* _BRIEF_:
In the records below, how many lines hold the string "passe"? Give only the number.

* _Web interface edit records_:
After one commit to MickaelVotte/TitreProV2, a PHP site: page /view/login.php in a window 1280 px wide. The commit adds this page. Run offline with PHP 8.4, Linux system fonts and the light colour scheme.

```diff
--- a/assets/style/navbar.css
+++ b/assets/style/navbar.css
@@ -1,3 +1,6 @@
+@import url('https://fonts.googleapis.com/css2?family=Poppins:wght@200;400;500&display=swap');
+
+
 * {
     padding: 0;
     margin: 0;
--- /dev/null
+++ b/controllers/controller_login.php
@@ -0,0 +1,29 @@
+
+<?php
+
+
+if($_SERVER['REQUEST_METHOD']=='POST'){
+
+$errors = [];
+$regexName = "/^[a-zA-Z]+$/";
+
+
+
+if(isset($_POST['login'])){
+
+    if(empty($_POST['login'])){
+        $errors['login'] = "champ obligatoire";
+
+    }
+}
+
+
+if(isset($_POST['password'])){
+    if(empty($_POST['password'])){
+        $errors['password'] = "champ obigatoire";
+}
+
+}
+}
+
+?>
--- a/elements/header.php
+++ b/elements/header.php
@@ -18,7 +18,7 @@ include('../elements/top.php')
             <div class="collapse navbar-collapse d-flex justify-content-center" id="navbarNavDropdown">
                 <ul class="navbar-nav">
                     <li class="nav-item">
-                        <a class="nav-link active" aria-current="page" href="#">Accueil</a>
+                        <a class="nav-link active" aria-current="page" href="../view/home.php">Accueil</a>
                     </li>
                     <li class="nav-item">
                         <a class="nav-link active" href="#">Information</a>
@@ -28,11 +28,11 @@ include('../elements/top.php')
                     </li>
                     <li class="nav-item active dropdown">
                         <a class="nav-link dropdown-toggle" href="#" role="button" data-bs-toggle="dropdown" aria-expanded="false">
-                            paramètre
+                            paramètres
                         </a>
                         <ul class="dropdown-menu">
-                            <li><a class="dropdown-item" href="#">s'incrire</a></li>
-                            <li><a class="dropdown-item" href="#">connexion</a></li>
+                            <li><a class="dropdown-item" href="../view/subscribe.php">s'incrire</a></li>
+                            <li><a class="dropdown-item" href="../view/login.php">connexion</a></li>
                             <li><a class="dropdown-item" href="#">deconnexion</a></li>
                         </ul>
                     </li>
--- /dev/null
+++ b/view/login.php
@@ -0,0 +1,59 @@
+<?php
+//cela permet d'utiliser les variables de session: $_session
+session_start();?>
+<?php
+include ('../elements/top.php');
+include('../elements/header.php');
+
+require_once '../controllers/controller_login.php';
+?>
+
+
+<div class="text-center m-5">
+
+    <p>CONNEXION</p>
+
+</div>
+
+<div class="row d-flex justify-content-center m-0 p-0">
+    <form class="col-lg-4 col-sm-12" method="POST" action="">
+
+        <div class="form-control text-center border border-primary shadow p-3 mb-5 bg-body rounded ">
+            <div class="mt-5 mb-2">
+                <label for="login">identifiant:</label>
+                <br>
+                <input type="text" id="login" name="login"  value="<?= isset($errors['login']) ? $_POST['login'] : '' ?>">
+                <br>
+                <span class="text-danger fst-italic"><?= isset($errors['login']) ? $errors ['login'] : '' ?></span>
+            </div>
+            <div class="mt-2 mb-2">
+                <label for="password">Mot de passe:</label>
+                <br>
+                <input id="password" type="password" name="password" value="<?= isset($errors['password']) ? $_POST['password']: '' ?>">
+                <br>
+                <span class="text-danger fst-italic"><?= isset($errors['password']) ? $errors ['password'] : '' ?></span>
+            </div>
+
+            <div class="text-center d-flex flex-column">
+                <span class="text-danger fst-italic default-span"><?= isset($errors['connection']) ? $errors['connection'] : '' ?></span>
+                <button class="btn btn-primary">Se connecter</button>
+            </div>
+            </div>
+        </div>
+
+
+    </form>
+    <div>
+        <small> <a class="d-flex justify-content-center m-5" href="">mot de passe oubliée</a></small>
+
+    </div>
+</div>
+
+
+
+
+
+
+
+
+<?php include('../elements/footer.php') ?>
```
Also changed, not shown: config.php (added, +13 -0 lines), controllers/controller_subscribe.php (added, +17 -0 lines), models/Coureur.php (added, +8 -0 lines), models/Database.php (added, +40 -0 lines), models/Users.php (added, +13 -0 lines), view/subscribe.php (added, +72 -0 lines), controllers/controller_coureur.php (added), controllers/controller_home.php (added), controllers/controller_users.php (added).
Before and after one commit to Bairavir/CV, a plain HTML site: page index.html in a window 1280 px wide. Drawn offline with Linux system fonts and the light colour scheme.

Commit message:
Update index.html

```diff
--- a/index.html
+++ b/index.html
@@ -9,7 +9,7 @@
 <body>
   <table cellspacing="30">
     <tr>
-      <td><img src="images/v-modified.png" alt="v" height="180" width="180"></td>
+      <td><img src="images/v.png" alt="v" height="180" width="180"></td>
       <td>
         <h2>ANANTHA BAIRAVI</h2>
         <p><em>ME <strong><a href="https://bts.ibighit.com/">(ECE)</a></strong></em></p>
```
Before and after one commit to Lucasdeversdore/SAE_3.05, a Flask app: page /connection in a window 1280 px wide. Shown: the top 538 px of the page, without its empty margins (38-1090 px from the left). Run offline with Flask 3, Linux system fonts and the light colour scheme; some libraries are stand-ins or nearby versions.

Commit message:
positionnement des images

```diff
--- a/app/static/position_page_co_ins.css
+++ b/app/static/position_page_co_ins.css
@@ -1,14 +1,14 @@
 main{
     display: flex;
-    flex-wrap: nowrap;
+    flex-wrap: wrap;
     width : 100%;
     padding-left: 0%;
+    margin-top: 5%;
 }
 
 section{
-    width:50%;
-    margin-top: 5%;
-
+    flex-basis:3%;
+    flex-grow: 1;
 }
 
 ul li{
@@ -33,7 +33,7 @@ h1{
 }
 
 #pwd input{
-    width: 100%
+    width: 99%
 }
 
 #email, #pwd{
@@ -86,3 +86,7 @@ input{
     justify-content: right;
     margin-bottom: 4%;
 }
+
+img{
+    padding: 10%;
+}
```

* _SOLUTION FOR THIS PROBLEM_:
2